is the following general result:
Lemma. Let e
1
, e
2
E
π
and take a linear form
L(x
1
, ··· , x
n
) =
n
X
i=1
a
i
X
i
, a
i
O
K
.
Then there is a unique power series
F
(
x
1
, ··· , x
n
)
O
K
[[
x
1
, ··· , x
n
]] such that
F (x
1
, ··· , x
n
) L(x
1
, ··· , x
n
) mod (x
1
, ··· , x
n
)
2
,
and
e
1
(F (x
1
, ··· , x
n
)) = F (e
2
(x
1
), e
2
(x
2
), ··· , e
2
(x
n
)).
For reasons of time, we will not prove this. We just build
F
by successive
approximation, which is not terribly enlightening.
Corollary.
Let
e E
π
be a Lubin–Tate series. Then there are unique power
series F
e
(X, Y ) O
K
[[X, Y ]] such that
F
e
(X, Y ) X + Y mod (X + Y )
2
e(F
e
(X, Y )) = F
e
(e(X), e(Y ))
Corollary.
Let
e
1
, e
2
E
π
be Lubin–Tate series and
a O
K
. Then there exists
a unique power series [a]
e
1
,e
2
O
K
[[X]] such that
[a]
e
1
,e
2
(X) aX mod X
2
e
1
([a]
e
1
,e
2
(X)) = [a]
e
1
,e
2
(e
2
(X)).
To simplify notation, if e
1
= e
2
= e, we just write [a]
e
= [a]
e,e
.
We now state the theorem that classifies all Lubin–Tate modules in terms of
Lubin–Tate series.
Theorem.
The Lubin–Tate
O
K
modules for
π
are precisely the series
F
e
for
e E
π
with formal O
K
-module structure given by
a 7→ [a]
e
.
Moreover, if
e
1
, e
2
E
π
and
a O
K
, then [
a
]
e
1
,e
2
is a homomorphism from
F
e
2
F
e
1
.
If a O
×
K
, then it is an isomorphism with inverse [a
1
]
e
2
,e
1
.
So in some sense, there is only one Lubin–Tate module.
Proof sketch.
If
F
is a Lubin–Tate
O
K
-module for
π
, then
e
= [
π
]
F
E
π
by
definition, and
F
satisfies the properties that characterize the series
F
e
. So
F = F
e
by uniqueness.
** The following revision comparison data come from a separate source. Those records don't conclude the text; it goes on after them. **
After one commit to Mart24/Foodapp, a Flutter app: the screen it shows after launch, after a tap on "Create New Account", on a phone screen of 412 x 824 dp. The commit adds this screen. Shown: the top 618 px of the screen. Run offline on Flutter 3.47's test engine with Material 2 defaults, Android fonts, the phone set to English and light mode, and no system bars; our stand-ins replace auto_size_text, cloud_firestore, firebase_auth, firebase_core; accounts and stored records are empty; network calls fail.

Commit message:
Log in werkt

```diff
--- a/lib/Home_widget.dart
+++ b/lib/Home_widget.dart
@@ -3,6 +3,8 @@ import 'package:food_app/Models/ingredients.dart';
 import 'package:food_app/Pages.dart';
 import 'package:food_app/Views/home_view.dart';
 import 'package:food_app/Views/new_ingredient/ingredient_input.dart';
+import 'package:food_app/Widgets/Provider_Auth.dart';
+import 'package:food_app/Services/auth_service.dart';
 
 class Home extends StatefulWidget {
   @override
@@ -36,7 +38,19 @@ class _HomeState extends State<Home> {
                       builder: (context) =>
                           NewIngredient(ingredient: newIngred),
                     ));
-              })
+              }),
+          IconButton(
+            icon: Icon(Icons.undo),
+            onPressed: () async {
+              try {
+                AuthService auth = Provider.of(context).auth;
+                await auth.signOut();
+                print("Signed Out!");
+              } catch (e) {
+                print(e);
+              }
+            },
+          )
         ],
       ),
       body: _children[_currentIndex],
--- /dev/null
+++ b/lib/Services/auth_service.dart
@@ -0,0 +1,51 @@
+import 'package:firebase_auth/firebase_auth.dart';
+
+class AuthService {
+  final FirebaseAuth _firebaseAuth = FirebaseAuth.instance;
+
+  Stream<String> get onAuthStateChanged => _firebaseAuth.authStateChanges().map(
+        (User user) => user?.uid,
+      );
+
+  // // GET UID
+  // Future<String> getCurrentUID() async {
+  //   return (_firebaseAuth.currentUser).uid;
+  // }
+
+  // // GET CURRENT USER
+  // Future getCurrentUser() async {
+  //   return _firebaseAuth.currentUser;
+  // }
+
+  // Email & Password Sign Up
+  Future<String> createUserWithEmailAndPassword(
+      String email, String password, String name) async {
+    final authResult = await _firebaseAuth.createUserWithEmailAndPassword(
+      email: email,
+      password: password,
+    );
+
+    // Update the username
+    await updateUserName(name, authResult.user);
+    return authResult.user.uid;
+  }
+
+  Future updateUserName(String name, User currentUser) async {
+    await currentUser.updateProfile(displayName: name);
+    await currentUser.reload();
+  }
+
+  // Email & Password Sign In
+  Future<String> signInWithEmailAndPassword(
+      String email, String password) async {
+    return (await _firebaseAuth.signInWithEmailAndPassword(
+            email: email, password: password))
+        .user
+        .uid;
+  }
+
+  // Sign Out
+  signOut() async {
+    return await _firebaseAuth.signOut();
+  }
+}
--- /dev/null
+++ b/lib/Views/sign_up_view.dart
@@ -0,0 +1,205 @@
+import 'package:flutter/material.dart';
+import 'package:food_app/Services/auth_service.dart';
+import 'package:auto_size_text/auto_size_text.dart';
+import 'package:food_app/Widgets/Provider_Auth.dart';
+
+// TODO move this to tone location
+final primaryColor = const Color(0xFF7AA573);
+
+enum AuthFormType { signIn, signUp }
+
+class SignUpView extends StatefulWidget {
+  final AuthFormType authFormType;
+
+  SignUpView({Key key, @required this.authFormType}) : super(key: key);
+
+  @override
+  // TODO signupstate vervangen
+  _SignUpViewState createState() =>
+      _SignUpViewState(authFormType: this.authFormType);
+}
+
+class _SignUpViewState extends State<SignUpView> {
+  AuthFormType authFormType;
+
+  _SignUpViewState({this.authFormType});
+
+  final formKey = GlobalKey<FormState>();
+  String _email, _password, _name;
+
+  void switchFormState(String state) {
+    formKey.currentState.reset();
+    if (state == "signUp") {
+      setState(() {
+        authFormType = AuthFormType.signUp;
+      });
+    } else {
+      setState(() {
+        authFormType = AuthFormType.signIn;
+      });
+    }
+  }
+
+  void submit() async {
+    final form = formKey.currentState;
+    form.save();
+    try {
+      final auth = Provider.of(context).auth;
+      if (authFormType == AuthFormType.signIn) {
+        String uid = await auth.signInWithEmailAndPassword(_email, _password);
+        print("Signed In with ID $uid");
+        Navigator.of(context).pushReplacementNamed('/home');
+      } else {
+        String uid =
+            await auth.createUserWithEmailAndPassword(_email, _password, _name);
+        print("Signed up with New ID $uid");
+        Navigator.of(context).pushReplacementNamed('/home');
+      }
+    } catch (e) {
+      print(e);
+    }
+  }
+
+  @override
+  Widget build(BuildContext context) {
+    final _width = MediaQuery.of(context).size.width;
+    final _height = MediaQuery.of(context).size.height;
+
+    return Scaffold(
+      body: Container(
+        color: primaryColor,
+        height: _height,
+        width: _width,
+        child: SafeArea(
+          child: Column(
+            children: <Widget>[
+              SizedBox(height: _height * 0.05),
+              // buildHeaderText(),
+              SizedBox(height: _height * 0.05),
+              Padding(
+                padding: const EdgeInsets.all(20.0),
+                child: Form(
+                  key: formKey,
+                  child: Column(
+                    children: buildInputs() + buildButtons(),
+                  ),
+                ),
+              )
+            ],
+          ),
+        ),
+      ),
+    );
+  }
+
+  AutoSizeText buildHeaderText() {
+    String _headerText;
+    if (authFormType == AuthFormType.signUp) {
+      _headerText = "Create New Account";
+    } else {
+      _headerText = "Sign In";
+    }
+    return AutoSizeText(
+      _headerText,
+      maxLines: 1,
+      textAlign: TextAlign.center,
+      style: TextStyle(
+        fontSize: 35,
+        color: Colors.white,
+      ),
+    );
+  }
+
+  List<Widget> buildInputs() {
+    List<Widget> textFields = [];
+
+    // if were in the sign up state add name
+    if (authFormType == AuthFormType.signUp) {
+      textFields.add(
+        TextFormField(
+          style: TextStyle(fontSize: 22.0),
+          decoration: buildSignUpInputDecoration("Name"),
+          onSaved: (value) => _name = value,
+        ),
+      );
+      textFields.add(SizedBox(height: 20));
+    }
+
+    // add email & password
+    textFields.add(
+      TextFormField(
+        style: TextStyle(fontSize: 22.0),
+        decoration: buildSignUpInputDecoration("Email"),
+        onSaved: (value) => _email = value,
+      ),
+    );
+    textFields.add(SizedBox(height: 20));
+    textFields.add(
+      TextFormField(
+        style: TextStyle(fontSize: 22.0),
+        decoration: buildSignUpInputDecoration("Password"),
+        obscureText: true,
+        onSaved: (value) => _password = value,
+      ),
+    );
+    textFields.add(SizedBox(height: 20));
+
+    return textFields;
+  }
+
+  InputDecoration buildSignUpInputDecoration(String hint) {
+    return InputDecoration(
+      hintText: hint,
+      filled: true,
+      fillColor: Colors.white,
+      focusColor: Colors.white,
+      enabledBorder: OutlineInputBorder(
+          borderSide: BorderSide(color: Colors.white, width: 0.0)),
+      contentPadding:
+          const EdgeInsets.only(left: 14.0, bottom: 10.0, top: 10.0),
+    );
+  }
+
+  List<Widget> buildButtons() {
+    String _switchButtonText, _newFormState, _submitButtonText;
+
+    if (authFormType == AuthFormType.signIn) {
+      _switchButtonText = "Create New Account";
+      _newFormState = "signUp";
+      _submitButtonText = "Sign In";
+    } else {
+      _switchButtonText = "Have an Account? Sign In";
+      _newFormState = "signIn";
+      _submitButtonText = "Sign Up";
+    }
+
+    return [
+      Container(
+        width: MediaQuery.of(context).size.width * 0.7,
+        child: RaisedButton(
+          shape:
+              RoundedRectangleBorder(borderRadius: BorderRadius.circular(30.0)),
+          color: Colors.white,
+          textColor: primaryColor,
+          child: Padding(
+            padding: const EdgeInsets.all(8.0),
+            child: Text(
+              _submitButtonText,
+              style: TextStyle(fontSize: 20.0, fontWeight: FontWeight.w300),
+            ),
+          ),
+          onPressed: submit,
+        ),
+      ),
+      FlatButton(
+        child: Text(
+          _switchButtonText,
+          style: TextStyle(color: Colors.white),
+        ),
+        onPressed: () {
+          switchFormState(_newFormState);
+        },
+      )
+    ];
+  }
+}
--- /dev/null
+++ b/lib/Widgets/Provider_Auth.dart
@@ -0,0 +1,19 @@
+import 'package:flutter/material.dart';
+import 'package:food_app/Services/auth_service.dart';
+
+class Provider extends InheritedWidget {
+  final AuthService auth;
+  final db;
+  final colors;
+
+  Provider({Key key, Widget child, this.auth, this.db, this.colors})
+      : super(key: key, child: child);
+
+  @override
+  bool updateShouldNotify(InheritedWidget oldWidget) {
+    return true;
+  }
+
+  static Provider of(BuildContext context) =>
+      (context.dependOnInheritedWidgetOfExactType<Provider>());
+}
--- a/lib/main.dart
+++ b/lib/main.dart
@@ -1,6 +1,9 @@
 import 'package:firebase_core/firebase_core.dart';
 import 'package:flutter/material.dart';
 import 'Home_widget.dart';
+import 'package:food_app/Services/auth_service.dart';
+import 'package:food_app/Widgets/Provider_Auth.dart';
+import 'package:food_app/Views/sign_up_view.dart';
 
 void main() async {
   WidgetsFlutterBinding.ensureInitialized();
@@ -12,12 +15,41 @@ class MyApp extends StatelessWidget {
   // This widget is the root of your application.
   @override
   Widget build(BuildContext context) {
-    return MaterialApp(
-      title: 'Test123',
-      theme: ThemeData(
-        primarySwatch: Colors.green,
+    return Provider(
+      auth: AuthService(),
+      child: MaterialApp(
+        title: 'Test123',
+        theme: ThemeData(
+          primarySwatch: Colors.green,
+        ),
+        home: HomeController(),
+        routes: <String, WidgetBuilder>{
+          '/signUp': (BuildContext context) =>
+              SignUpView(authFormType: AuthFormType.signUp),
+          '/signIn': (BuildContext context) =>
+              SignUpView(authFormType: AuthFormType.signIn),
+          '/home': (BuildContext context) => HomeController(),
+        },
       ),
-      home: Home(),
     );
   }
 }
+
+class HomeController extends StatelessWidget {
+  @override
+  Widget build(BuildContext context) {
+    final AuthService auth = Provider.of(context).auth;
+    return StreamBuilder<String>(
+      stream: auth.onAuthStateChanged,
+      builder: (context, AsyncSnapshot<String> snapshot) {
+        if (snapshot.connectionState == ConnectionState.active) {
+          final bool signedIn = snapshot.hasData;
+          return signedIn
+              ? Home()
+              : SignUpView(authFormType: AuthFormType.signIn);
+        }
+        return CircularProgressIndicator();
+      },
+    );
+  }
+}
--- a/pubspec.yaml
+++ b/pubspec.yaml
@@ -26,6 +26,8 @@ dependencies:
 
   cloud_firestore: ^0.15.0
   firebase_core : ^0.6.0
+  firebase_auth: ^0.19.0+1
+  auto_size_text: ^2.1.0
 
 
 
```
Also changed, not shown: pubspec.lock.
For the remaining parts, one has to verify the following for all
e, e
1
, e
2
, e
3
E
π
and a, b O
K
.
(i) F
e
(X, Y ) = F
e
(Y, X).
(ii) F
e
(X, F
e
(Y, Z)) = F
e
(F
e
(X, Y ), Z).
(iii) [a]
e
1
,e
2
(F
e
(X, Y )) = F
e
1
([a]
e
1
,e
2
(X), [a]
e
1
,e
2
(Y )).
(iv) [ab]
e
1
,e
3
(X) = [a]
e
1
,e
2
([b]
e
2
,e
3
(X)).
(v) [a + b]
e
1
,e
2
(X) = [a]
e
1
,e
2
(X) + [b]
e
1
,e
2
(X).
(vi) [π]
e
(X) = e(X).
The proof is just repeating the word “uniqueness” ten times.